The memorandum pegged the proposed 2020 cash-based national budget — which takes into consideration specific state offices’ spending capacities within a fiscal year — at P4.1 trillion, equivalent to 19.4% of gross domestic product (GDP) and 9.1% more than this year’s P3.757-trillion spending plan that now awaits signature into law by President Rodrigo R. Duterte.

“The cash budgeting system will continue to be implemented in 2020. This will limit agencies incurring obligations and disbursing payments to goods delivered and services rendered, inspected and accepted within the fiscal year,” the memorandum explained.

Disbursements planned for 2020 total some P4.21 trillion, 19.9% of GDP and 11.6% more than this year’s planned P3.774 trillion, while revenues will increase by 13.4% to P3.573 trillion, 16.9% of GDP, from P3.15 trillion.

That will yield a P637.6-trillion fiscal deficit equivalent to three percent of GDP that will be 2.1% bigger than the P624.4-trillion gap programmed for this year, equivalent to 3.2% of GDP.

“The Duterte administration will prioritize the acceleration of infrastructure, anti-poverty and pro-employment spending through strategic infrastructure projects, and by supporting the implementation of recent game-changing laws such as rice liberalization, universal health care, and Bangsamoro autonomy,” the memorandum read.
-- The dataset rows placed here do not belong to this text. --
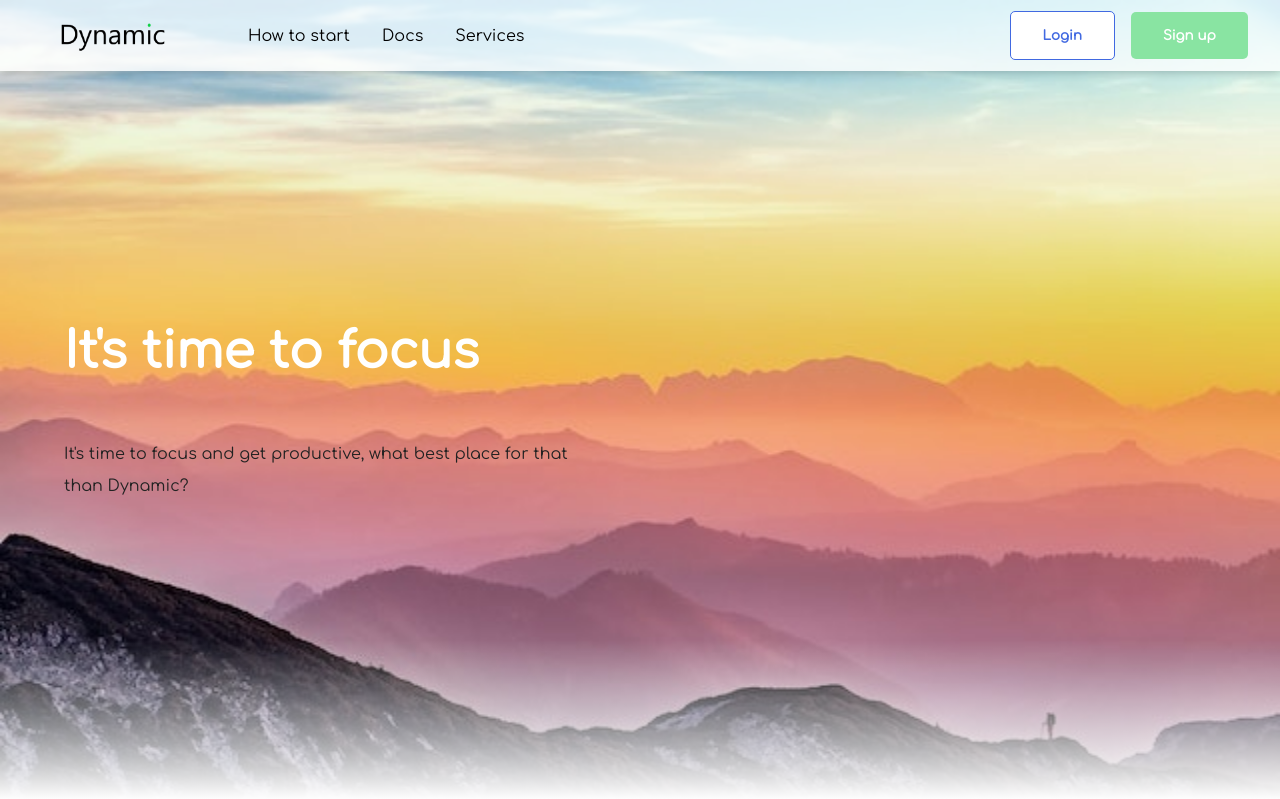
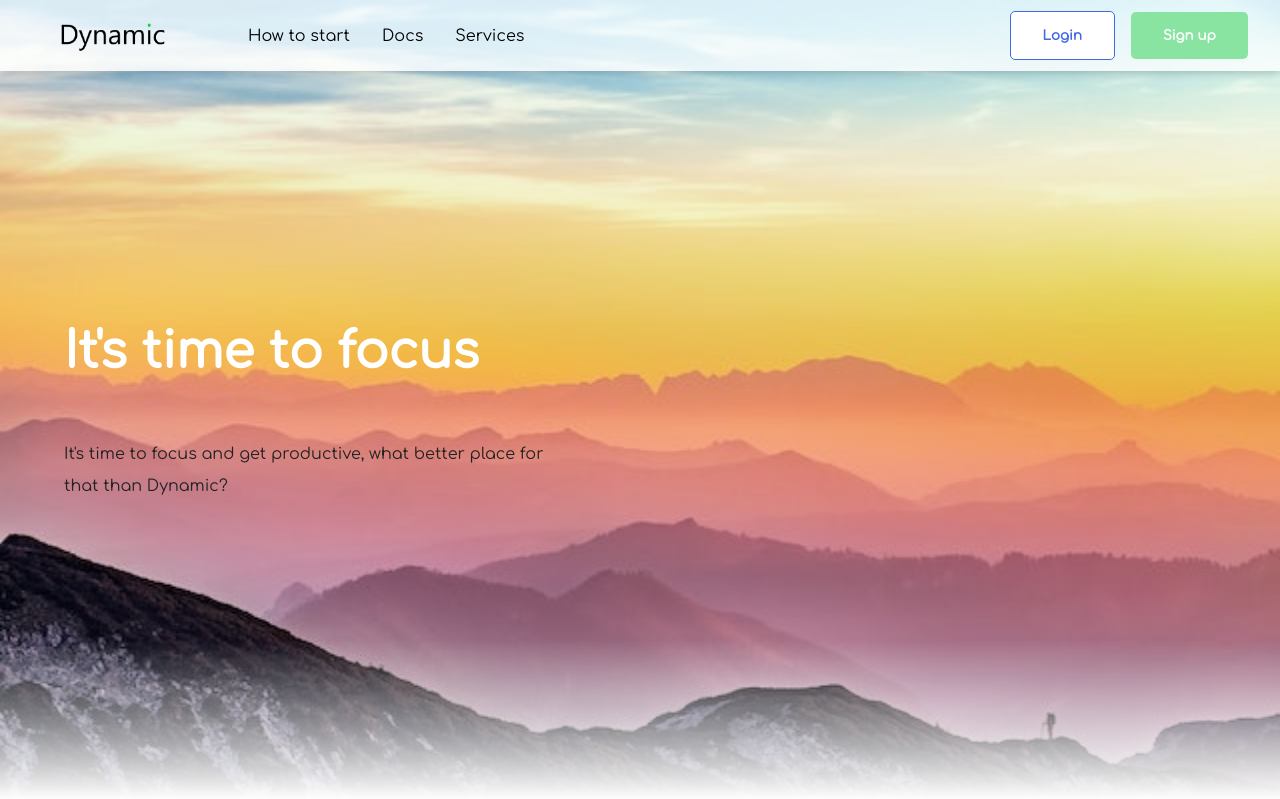
Before and after one commit to roysmanfo/Dynamic, a Django app: page / in a window 1280 px wide. Shown: the top 799 px of the page. Run offline with Django 4.2, Linux system fonts and the light colour scheme.

Commit message:
[Fix] Fixed grammatical error

```diff
--- a/src/index/templates/index.html
+++ b/src/index/templates/index.html
@@ -8,7 +8,7 @@
         <section class="hero-caption">
             <h1>It's time to focus</h1>
             <p>
-                It's time to focus and get productive, what best place for that than Dynamic?
+                It's time to focus and get productive, what better place for that than Dynamic?
             </p>
         </section>
         <section class="hero-media">
```
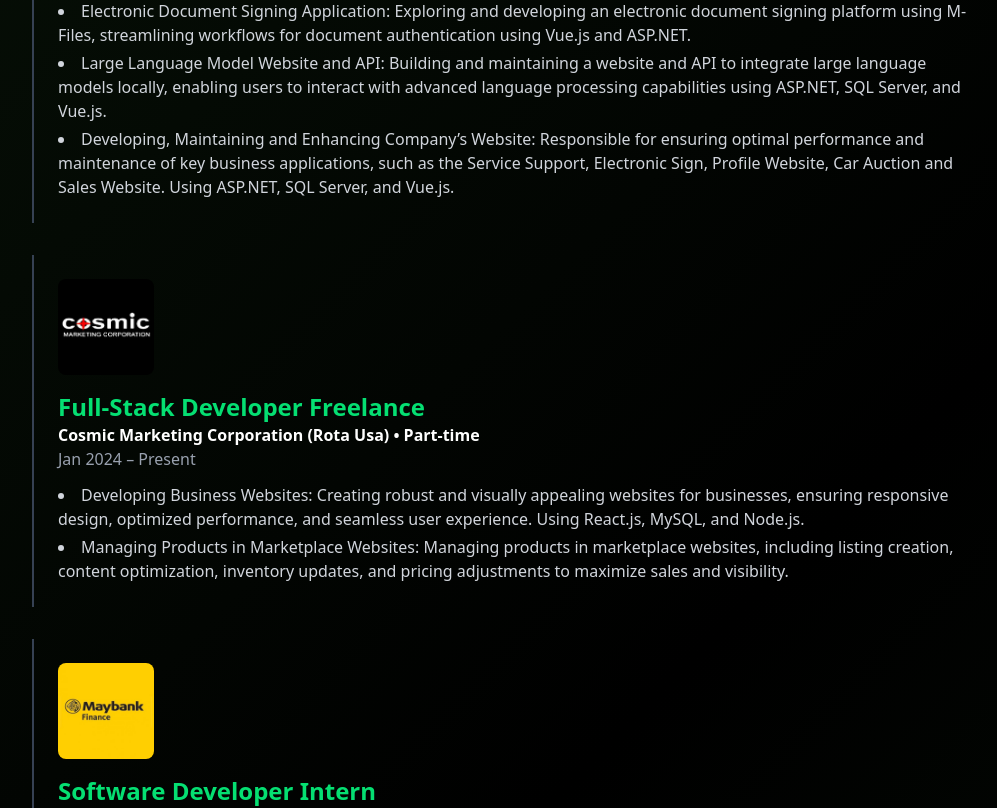
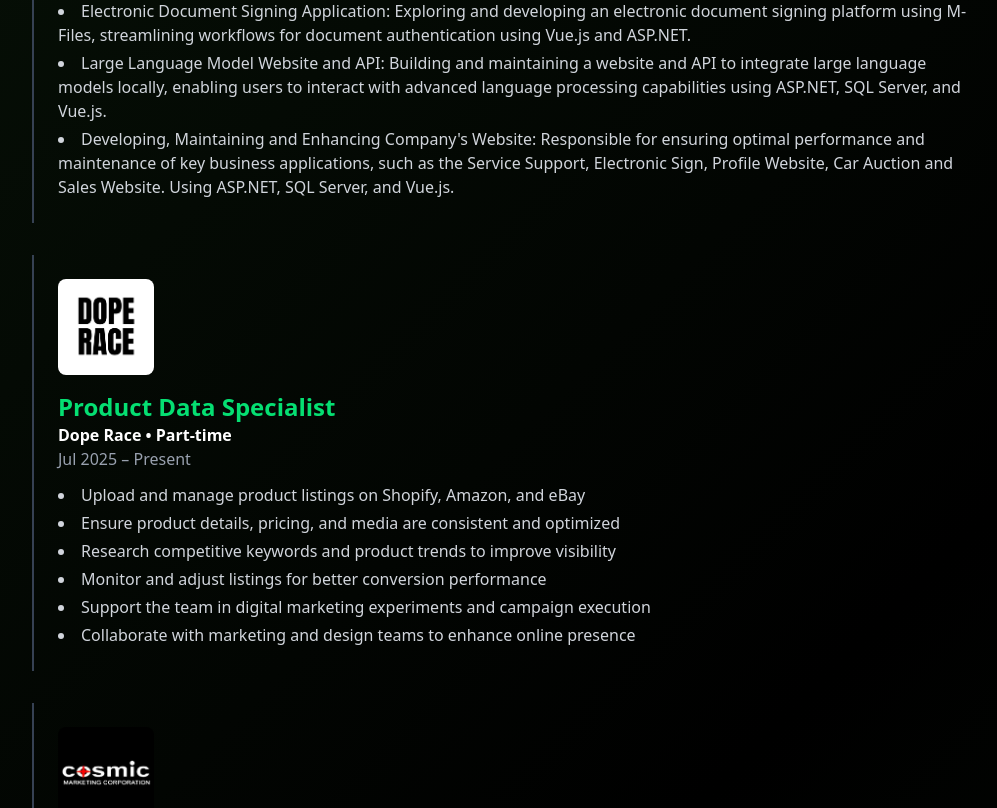
Before and after one commit to FilbertSevilen1/Portfolio, a Next.js app: page / in a window 1280 px wide. Shown: the part 1200-2008 px from the top of the page, without its empty margins (120-1117 px from the left). Built offline with nearby package versions, Linux system fonts and the light colour scheme.

Commit message:
[UPDATE] Work Experience

```diff
--- a/src/components/Experience.tsx
+++ b/src/components/Experience.tsx
@@ -16,7 +16,23 @@ const experiences = [
       "Liveness Face Recognition: Designing and deploying a liveness detection system to enhance the security of facial recognition applications for financial services.",
       "Electronic Document Signing Application: Exploring and developing an electronic document signing platform using M-Files, streamlining workflows for document authentication using Vue.js and ASP.NET.",
       "Large Language Model Website and API: Building and maintaining a website and API to integrate large language models locally, enabling users to interact with advanced language processing capabilities using ASP.NET, SQL Server, and Vue.js.",
-      "Developing, Maintaining and Enhancing Company’s Website: Responsible for ensuring optimal performance and maintenance of key business applications, such as the Service Support, Electronic Sign, Profile Website, Car Auction and Sales Website. Using ASP.NET, SQL Server, and Vue.js.",
+      "Developing, Maintaining and Enhancing Company's Website: Responsible for ensuring optimal performance and maintenance of key business applications, such as the Service Support, Electronic Sign, Profile Website, Car Auction and Sales Website. Using ASP.NET, SQL Server, and Vue.js.",
+    ],
+  },
+  {
+    company: "Dope Race",
+    role: "Product Data Specialist",
+    type: "Part-time",
+    period: "Jul 2025 – Present",
+    logo: "/images/logo/doperace.webp",
+    href: "https://doperace.com/",
+    details: [
+      "Upload and manage product listings on Shopify, Amazon, and eBay",
+      "Ensure product details, pricing, and media are consistent and optimized",
+      "Research competitive keywords and product trends to improve visibility",
+      "Monitor and adjust listings for better conversion performance",
+      "Support the team in digital marketing experiments and campaign execution",
+      "Collaborate with marketing and design teams to enhance online presence"
     ],
   },
   {
--- a/src/components/Projects.tsx
+++ b/src/components/Projects.tsx
@@ -21,7 +21,7 @@ const projects = [
       "Client’s project: Built a MetaTrader account management system with three instances (Admin, Client, and Copy Trade Bot) for strategy product functionality. Integrated MetaTrader API with FastAPI backend and Microsoft SQL Server. Tech Stack: FastAPI, MetaTrader API, Microsoft SQL Server",
     year: "2025",
     images: [
-      "/images/projects/stonks/1.webp",
+      "/images/projects/stonks/20.webp",
       "/images/projects/stonks/3.webp",
       "/images/projects/stonks/4.webp",
       "/images/projects/stonks/5.webp",
@@ -39,7 +39,7 @@ const projects = [
       "/images/projects/stonks/17.webp",
       "/images/projects/stonks/18.webp",
       "/images/projects/stonks/19.webp",
-      "/images/projects/stonks/20.webp",
+      "/images/projects/stonks/1.webp",
       "/images/projects/stonks/21.webp",
       "/images/projects/stonks/22.webp",
       "/images/projects/stonks/23.webp",
```
Also changed, not shown: public/images/logo/doperace.webp (added).
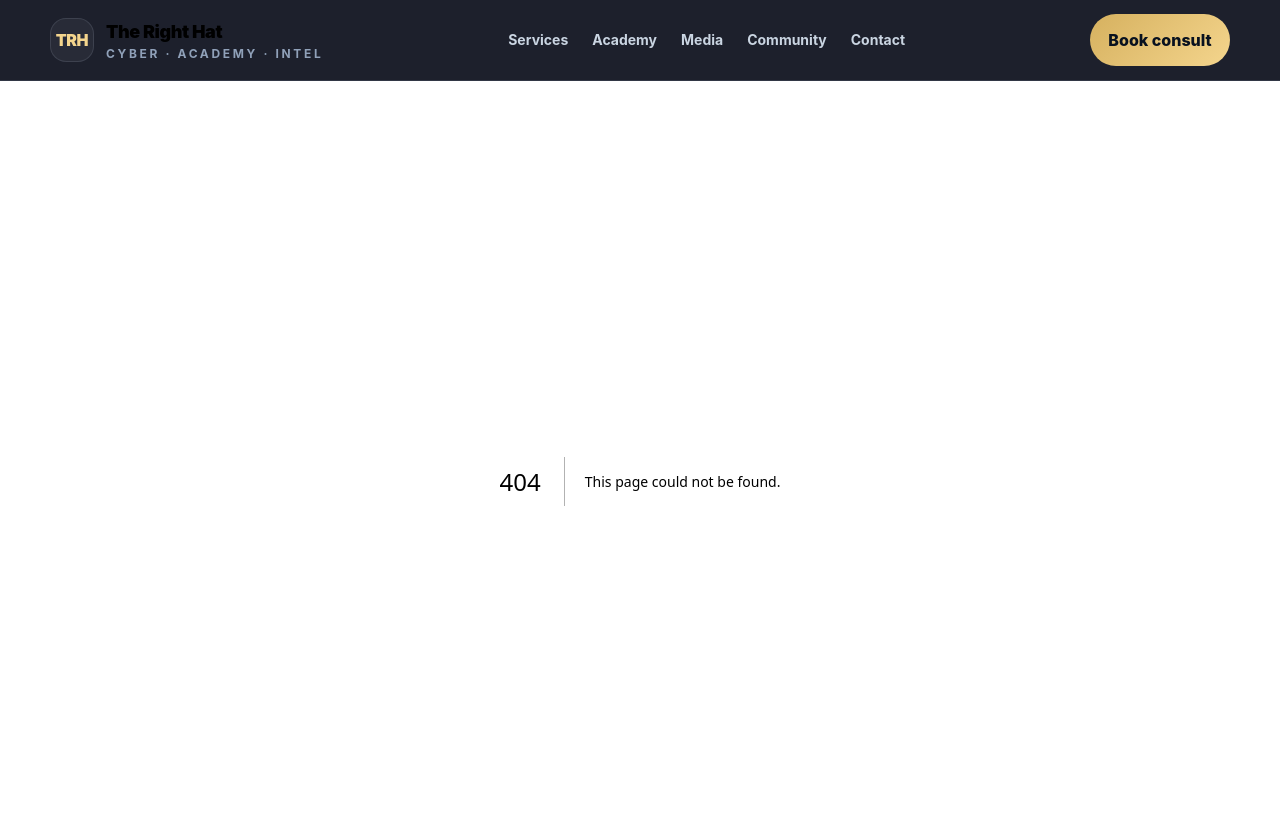
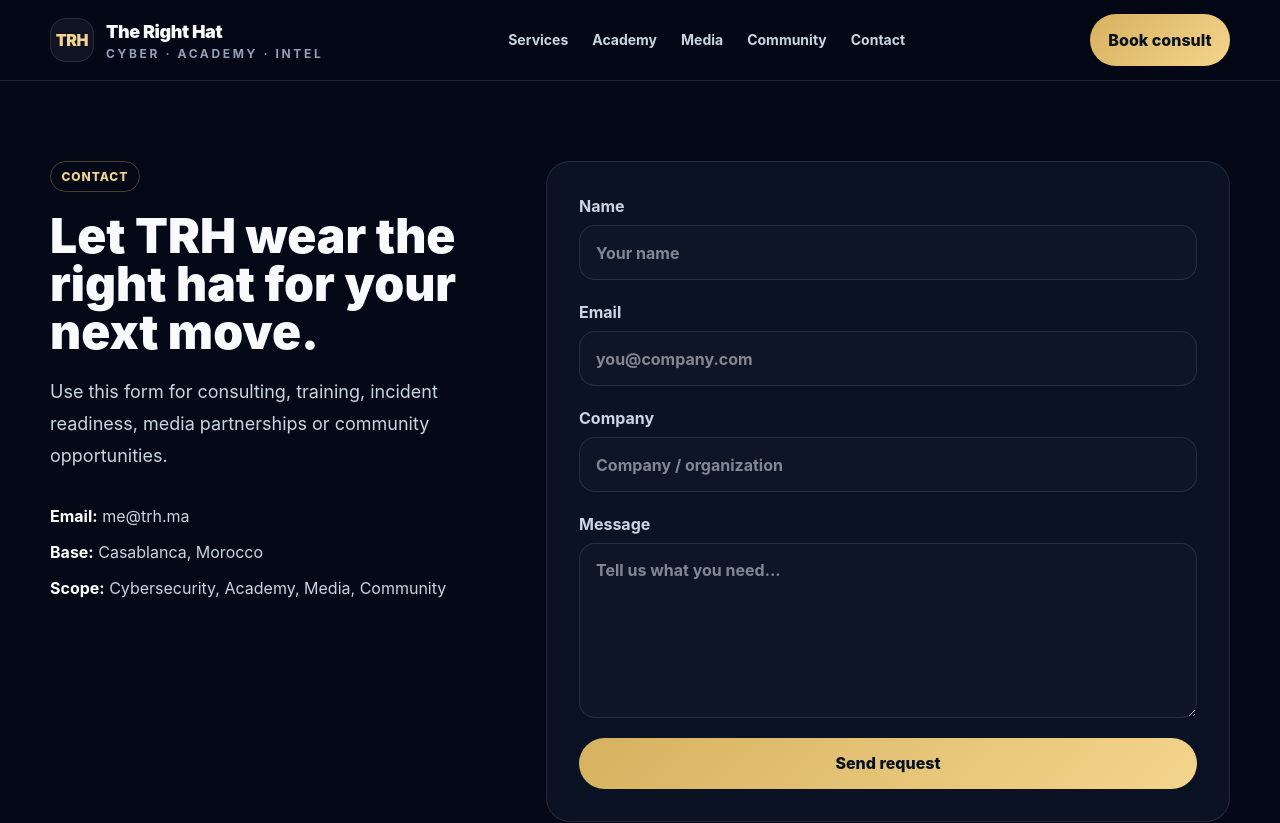
Before and after one commit to SeeDev-K/The-Right-Hat, a Next.js app: page /contact in a window 1280 px wide. Before the commit this address had no page. Shown: the top 823 px of the page. Built offline with nearby package versions, Linux system fonts and the light colour scheme.

Commit message:
feat: add contact page

```diff
--- /dev/null
+++ b/app/contact/page.tsx
@@ -0,0 +1,23 @@
+import { ContactForm } from '@/components/ContactForm'
+
+export const metadata = { title: 'Contact' }
+
+export default function ContactPage() {
+  return (
+    <main className="py-20">
+      <div className="container grid gap-10 lg:grid-cols-[.8fr_1.2fr] lg:items-start">
+        <div>
+          <span className="badge">Contact</span>
+          <h1 className="mt-5 text-5xl font-black">Let TRH wear the right hat for your next move.</h1>
+          <p className="mt-5 text-lg leading-8 text-slate-300">Use this form for consulting, training, incident readiness, media partnerships or community opportunities.</p>
+          <div className="mt-8 grid gap-3 text-slate-300">
+            <p><strong className="text-white">Email:</strong> me@trh.ma</p>
+            <p><strong className="text-white">Base:</strong> Casablanca, Morocco</p>
+            <p><strong className="text-white">Scope:</strong> Cybersecurity, Academy, Media, Community</p>
+          </div>
+        </div>
+        <ContactForm />
+      </div>
+    </main>
+  )
+}
```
“The shift to cash budgeting starting 2019, along with cash management reforms, will ensure better planning, swift program delivery, and strengthen fiscal discipline, as well as accountability mechanisms between appropriated budgets and program outputs.”

The same document showed planned appropriations of P4.786 trillion for 2021 (20.5% of GDP and 16.7% more than the 2020 plan) and P5.295 trillion for 2022 (20.6% of GDP and 10.6% more than the 2021 appropriations).

Last year saw both revenues and disbursements grow by double-digit rates year-on-year and exceed their respective programs. Revenues and disbursements increased by 15.2% to P2.85 trillion and by 20.7% to P3.408 trillion, respectively, exceeding their programs by 0.1% and by 1.1% respectively “due to higher tax collections following the TRAIN law and non-tax revenues, and heavy public spending in infrastructures and social services,” according to the memorandum, referring to Republic Act No. 10963 or the Tax Reform for Acceleration and Inclusion (TRAIN) Act that slashed personal income tax rates but raised or added levies on a host of items.

The resulting fiscal balance yielded a P558.3-billion deficit equivalent to 3.2% of GDP.

The shift to a cash-based budgeting system starting this year led to a tiff between Mr. Duterte’s economic managers, with the Budget department as point man in this issue, and the House of Representatives, as it pared down the national budget for 2019 — an election year — to even lower than 2018’s P3.767-trillion spending plan.

That row then gave way to a legislative impasse — as the House and the Senate accused each other of irregular fund realignments — that led to a re-enacted national budget as Congress failed to approve the new appropriations by end-2018.

Just last week, a visibly exasperated Mr. Duterte threatened to just veto the entire 2019 spending plan if a Palace review were to find irregular realignments.

Due to the delay, the interagency Development Budget Coordination Committee on March 13 slashed its growth forecast for 2019 GDP growth to 6-7% from 7-8% and to 6.5-7.5% from 7-8% for next year, while the National Economic and Development Authority projected separately that the full-year GDP growth will decline to 6.1-6.3% if the reenacted 2018 budget remains in force until April; and down to 4.2-4.9%, if reenacted for the whole year.

The delay in budget enactment — which leaves new projects unfunded and prevented the government from spending ahead of the 45-day public works ban before the May 13 mid-term elections and the rains next semester — has also prompted the Asian Development Bank, the International Monetary Fund, the World Bank, economic agencies of the United Nations and S&P Global Ratings to cut their economic growth projections for the Philippines for this year.